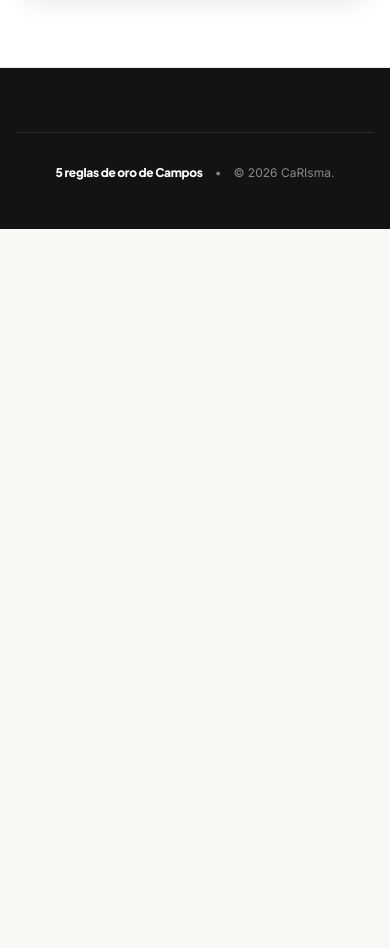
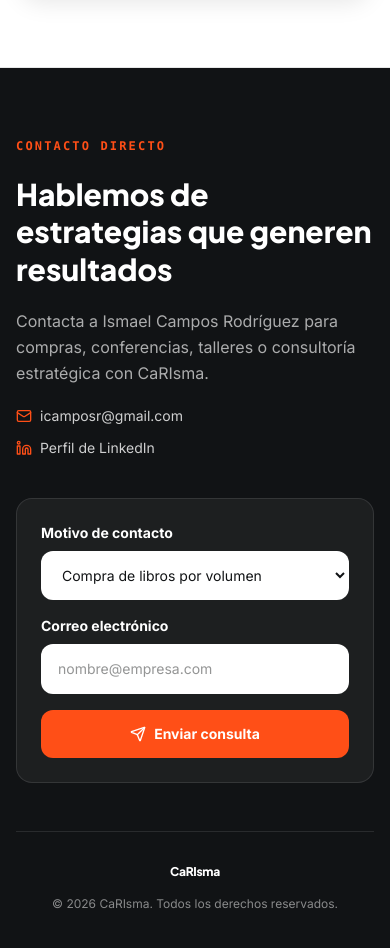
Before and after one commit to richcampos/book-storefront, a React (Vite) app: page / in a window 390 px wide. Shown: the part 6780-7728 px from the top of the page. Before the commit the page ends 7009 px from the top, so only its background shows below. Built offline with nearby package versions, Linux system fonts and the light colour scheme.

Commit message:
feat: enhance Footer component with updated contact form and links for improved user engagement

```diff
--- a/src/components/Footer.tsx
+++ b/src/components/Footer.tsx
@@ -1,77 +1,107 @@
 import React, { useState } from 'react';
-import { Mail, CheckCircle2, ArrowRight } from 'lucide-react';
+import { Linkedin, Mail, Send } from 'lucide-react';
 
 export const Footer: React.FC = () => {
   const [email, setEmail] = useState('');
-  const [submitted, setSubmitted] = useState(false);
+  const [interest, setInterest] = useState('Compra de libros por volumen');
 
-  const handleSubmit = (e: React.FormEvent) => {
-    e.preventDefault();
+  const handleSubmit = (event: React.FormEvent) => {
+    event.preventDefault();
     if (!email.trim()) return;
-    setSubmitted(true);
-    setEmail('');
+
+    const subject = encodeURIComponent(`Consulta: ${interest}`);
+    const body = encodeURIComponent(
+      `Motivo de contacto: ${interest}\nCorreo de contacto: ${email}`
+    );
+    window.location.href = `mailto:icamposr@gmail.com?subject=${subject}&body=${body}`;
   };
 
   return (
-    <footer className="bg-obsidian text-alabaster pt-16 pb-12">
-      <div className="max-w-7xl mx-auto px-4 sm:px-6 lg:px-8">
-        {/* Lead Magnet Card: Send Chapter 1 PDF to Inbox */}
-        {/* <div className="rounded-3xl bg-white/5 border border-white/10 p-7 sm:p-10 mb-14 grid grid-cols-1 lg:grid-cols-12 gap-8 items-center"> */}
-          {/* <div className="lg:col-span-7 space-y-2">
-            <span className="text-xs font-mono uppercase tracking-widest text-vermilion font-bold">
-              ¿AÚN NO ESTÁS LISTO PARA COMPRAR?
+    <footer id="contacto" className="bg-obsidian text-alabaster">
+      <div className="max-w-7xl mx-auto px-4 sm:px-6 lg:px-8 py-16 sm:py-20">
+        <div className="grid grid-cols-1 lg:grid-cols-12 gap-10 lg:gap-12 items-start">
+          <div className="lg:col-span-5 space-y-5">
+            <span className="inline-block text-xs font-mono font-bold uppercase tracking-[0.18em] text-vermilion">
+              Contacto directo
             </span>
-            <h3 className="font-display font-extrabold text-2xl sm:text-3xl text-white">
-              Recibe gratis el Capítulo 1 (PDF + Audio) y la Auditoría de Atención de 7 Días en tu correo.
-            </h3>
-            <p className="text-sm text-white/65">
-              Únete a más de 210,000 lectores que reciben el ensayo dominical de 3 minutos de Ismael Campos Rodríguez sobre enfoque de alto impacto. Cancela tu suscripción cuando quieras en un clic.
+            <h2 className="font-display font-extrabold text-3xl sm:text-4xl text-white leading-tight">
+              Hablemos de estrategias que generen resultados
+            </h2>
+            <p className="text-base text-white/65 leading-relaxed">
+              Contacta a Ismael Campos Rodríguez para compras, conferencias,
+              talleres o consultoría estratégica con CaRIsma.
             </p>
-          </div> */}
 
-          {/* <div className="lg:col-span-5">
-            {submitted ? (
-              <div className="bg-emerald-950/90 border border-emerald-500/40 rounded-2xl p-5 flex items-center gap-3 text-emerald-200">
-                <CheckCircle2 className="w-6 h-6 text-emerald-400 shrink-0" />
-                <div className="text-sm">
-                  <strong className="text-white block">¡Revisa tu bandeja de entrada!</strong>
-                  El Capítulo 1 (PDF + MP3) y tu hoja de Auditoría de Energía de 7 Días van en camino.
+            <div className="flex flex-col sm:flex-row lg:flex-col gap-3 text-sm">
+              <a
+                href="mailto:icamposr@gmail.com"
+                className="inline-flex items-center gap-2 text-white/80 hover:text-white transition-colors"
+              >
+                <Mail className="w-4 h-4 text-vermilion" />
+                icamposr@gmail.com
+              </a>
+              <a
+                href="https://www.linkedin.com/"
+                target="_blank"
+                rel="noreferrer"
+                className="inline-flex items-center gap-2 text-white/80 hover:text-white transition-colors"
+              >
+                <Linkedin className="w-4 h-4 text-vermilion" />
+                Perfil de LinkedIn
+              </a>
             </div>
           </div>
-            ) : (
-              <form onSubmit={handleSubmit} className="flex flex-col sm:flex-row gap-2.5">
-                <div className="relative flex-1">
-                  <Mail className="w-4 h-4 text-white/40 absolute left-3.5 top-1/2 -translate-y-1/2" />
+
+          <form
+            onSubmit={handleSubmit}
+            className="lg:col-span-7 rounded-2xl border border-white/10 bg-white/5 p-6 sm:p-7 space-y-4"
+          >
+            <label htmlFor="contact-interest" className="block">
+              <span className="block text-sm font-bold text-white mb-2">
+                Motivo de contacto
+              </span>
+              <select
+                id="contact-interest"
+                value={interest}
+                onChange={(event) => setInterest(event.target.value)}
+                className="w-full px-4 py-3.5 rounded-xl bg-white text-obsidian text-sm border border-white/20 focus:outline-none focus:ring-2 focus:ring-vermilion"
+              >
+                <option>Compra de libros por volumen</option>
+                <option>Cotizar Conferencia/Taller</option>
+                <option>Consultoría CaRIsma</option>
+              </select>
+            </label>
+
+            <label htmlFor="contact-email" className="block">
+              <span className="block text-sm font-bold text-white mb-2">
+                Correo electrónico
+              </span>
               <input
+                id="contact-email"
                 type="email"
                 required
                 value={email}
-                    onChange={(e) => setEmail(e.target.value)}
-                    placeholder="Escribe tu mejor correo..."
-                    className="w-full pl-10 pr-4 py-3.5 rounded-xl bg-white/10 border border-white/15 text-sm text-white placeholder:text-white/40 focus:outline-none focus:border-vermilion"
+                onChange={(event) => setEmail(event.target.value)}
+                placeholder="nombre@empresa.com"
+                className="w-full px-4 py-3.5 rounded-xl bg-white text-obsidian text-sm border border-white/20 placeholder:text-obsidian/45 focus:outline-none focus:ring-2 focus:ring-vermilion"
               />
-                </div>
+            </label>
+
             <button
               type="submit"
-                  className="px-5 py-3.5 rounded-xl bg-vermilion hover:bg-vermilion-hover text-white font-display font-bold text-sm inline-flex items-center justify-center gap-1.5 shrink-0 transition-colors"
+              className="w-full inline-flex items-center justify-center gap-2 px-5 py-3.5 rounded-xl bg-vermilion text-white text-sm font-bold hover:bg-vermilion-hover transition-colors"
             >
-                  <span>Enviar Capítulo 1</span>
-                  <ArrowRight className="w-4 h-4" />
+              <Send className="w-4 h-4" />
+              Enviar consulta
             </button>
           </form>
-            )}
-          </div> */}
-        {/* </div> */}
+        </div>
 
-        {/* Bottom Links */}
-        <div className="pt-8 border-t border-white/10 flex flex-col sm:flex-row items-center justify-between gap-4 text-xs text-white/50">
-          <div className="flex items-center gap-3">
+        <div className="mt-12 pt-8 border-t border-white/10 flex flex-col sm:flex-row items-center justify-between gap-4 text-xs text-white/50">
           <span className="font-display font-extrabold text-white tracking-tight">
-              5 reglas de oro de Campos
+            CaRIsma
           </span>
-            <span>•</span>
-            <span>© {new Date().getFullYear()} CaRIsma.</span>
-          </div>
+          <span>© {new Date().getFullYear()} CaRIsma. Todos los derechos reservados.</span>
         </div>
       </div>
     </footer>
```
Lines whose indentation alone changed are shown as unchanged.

▬▬▬▬▬▬▬▬▬▬

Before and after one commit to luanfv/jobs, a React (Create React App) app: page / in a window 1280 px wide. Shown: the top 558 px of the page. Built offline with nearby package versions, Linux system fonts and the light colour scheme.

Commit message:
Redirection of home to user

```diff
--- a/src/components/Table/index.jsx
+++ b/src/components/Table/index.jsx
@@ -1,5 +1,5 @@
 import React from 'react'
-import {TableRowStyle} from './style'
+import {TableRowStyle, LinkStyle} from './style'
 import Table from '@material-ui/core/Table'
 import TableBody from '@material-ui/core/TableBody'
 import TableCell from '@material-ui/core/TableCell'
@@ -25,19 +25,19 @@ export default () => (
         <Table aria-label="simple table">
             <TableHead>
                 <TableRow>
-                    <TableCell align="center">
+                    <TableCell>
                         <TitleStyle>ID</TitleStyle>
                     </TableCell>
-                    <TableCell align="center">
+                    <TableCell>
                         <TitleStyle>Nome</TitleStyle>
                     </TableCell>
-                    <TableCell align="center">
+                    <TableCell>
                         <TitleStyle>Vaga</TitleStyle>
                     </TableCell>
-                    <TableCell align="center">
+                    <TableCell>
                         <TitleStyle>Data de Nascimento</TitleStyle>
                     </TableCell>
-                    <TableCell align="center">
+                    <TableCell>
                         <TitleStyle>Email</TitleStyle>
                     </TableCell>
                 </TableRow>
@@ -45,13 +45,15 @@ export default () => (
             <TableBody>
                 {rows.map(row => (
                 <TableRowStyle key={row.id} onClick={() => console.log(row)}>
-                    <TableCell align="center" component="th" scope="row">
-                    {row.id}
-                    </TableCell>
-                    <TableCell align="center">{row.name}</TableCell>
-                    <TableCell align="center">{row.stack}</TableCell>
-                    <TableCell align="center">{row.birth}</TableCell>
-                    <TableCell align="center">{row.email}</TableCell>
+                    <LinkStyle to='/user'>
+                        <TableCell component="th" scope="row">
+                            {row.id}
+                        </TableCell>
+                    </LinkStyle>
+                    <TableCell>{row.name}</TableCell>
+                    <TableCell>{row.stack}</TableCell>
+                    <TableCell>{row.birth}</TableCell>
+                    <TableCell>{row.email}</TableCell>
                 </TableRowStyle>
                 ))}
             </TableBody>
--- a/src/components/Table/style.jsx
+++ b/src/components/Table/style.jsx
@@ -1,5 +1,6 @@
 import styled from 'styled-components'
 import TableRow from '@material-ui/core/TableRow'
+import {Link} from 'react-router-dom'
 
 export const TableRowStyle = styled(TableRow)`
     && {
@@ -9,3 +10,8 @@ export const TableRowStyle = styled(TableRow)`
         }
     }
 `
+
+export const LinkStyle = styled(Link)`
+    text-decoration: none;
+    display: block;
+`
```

▬▬▬▬▬▬▬▬▬▬

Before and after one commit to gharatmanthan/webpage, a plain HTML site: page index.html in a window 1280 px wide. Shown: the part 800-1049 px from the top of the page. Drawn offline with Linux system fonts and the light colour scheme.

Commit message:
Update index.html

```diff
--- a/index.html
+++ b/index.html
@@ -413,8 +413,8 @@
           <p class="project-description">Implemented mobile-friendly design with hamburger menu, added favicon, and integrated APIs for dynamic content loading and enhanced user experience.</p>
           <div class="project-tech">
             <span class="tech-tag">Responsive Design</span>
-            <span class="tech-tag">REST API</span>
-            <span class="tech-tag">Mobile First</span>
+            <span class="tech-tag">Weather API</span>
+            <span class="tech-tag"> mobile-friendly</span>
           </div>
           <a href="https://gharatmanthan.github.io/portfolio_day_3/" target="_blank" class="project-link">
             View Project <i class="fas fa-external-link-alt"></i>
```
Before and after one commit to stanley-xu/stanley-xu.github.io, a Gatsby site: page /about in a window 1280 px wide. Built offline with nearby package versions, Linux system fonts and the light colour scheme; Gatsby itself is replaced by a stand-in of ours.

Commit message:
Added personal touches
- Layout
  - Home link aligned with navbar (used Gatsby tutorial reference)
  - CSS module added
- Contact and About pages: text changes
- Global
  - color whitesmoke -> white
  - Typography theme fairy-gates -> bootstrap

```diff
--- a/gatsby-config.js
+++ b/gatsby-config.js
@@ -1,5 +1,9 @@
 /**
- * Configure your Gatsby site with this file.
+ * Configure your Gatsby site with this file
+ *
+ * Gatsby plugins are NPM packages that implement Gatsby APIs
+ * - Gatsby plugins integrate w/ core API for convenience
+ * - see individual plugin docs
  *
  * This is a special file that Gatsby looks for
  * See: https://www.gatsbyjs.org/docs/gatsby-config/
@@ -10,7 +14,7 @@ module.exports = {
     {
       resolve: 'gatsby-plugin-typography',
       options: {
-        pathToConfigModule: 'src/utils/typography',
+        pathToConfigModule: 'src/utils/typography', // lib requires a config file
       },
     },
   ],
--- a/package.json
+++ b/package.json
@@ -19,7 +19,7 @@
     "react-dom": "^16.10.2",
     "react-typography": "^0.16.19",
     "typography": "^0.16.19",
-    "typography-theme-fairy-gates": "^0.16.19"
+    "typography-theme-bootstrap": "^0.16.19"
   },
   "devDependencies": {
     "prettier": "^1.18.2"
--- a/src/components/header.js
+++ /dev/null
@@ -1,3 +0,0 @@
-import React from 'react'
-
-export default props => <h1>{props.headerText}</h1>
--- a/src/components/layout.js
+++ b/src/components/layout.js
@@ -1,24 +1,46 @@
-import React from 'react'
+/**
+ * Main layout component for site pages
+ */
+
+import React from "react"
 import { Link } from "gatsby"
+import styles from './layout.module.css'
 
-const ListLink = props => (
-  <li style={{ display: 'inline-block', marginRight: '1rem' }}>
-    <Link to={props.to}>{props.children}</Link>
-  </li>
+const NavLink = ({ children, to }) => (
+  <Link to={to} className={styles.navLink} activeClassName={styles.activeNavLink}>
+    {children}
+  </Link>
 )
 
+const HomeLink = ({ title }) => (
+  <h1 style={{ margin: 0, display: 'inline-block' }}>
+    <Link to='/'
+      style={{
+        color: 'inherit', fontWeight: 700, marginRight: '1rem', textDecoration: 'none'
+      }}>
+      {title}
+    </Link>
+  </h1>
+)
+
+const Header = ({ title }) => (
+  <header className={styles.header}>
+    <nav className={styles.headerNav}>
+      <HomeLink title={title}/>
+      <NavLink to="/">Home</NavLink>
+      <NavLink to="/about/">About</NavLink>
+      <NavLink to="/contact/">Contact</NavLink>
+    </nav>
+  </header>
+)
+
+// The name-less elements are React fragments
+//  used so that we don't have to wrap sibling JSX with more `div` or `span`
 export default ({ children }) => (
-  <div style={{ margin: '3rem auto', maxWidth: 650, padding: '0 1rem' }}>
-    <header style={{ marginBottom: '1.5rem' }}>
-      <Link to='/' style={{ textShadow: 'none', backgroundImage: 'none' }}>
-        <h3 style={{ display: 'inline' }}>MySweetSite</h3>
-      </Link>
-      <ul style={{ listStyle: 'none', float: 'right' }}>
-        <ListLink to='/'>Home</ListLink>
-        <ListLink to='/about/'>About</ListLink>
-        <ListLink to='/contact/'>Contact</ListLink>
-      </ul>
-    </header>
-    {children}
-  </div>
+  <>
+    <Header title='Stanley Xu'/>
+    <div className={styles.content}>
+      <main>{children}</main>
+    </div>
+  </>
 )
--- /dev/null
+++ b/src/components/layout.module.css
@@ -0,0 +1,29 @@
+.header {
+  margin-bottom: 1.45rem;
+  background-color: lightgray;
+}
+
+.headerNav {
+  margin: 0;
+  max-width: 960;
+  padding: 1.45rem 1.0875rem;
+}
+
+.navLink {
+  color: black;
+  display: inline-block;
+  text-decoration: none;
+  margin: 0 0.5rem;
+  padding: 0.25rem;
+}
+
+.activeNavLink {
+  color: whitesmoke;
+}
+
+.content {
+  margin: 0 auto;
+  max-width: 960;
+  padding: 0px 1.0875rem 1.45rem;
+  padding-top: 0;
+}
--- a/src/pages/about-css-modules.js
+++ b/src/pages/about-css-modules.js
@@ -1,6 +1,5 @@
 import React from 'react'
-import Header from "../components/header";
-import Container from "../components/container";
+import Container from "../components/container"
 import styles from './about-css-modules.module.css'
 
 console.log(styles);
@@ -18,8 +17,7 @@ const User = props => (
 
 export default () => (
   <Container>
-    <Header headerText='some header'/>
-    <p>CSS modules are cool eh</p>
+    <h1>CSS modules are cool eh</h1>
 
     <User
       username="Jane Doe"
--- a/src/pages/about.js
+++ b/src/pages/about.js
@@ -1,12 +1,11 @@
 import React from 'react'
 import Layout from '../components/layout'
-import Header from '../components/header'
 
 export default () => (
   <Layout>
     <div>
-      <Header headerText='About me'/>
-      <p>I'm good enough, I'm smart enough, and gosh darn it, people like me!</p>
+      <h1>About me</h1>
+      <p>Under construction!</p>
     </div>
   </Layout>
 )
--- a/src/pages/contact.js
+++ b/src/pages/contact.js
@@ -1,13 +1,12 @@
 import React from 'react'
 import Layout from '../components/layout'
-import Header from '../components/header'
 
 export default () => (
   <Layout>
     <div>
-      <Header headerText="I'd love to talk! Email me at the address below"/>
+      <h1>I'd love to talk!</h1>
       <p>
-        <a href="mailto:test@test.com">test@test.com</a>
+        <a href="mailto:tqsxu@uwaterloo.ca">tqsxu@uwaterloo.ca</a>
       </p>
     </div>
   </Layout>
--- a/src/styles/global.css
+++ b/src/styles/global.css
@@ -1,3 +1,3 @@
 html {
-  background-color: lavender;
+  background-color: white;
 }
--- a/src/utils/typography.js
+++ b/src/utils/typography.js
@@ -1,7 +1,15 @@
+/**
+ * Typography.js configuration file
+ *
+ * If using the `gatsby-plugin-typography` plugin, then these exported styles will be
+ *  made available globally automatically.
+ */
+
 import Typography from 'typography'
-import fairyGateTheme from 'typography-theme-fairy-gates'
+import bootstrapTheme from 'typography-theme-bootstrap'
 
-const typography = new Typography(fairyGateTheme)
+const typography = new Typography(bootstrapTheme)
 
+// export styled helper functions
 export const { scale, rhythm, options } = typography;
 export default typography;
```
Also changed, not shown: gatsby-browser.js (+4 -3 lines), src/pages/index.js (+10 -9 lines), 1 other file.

▬▬▬▬▬▬▬▬▬▬

**DIRECTIONS FOR THIS TASK**
Collect every line with the string "icamposr" from the records, and copy each.

**WRITTEN ANSWER**
+    window.location.href = `mailto:icamposr@gmail.com?subject=${subject}&body=${body}`;
+                href="mailto:icamposr@gmail.com"
+                icamposr@gmail.com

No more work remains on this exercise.